## Action item
Copy the listing exactly, images excluded.

## Data listing

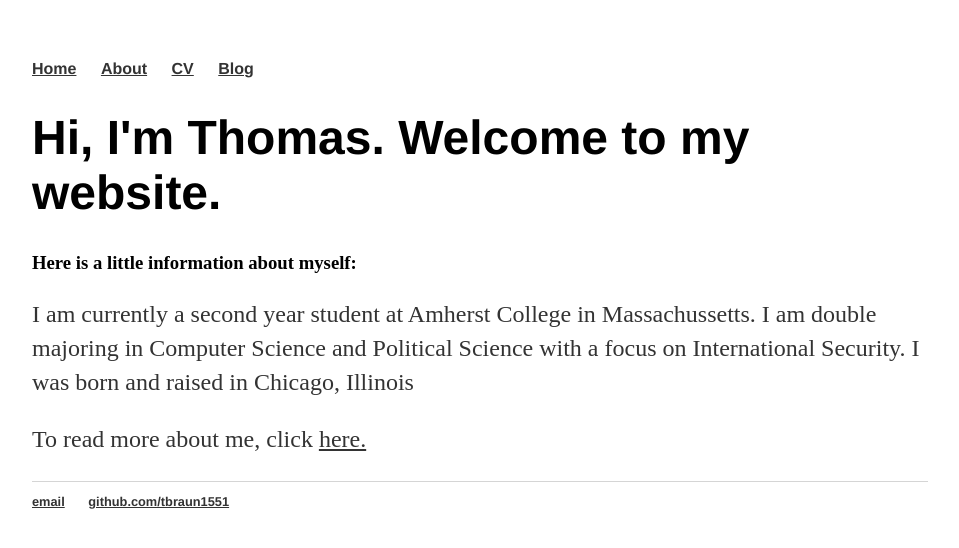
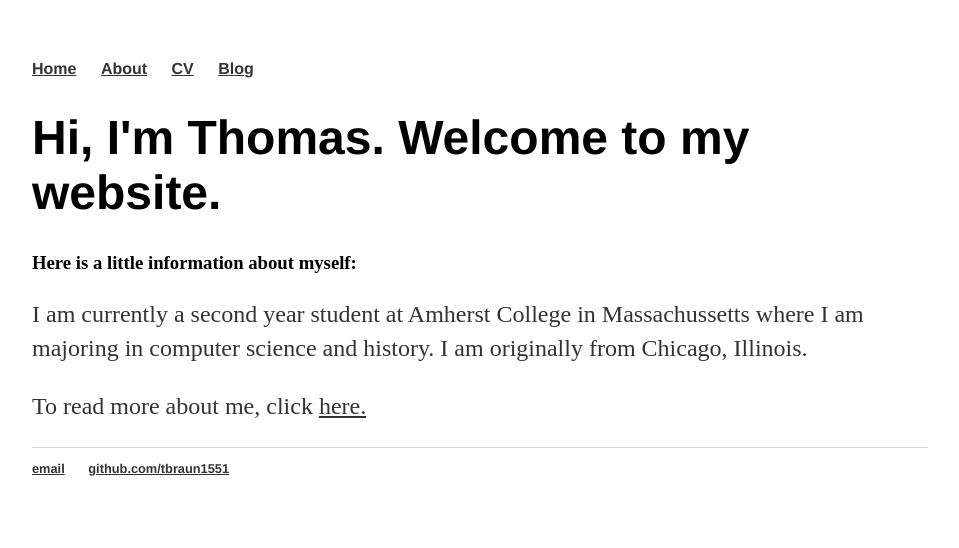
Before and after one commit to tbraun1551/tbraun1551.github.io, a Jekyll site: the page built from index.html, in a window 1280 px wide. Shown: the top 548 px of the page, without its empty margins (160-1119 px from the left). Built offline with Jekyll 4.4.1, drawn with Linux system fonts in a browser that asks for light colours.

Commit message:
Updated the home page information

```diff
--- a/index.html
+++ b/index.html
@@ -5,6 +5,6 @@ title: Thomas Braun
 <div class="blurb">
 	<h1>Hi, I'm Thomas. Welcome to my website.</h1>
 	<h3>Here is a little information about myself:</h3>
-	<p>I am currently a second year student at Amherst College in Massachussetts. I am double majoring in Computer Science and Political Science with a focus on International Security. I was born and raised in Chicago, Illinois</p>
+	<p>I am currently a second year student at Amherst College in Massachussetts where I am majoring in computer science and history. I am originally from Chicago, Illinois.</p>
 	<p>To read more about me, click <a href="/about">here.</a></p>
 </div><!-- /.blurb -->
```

## Solution
Before and after one commit to tbraun1551/tbraun1551.github.io, a Jekyll site: the page built from index.html, in a window 1280 px wide. Shown: the top 548 px of the page, without its empty margins (160-1119 px from the left). Built offline with Jekyll 4.4.1, drawn with Linux system fonts in a browser that asks for light colours.

Commit message:
Updated the home page information

```diff
--- a/index.html
+++ b/index.html
@@ -5,6 +5,6 @@ title: Thomas Braun
 <div class="blurb">
 	<h1>Hi, I'm Thomas. Welcome to my website.</h1>
 	<h3>Here is a little information about myself:</h3>
-	<p>I am currently a second year student at Amherst College in Massachussetts. I am double majoring in Computer Science and Political Science with a focus on International Security. I was born and raised in Chicago, Illinois</p>
+	<p>I am currently a second year student at Amherst College in Massachussetts where I am majoring in computer science and history. I am originally from Chicago, Illinois.</p>
 	<p>To read more about me, click <a href="/about">here.</a></p>
 </div><!-- /.blurb -->
```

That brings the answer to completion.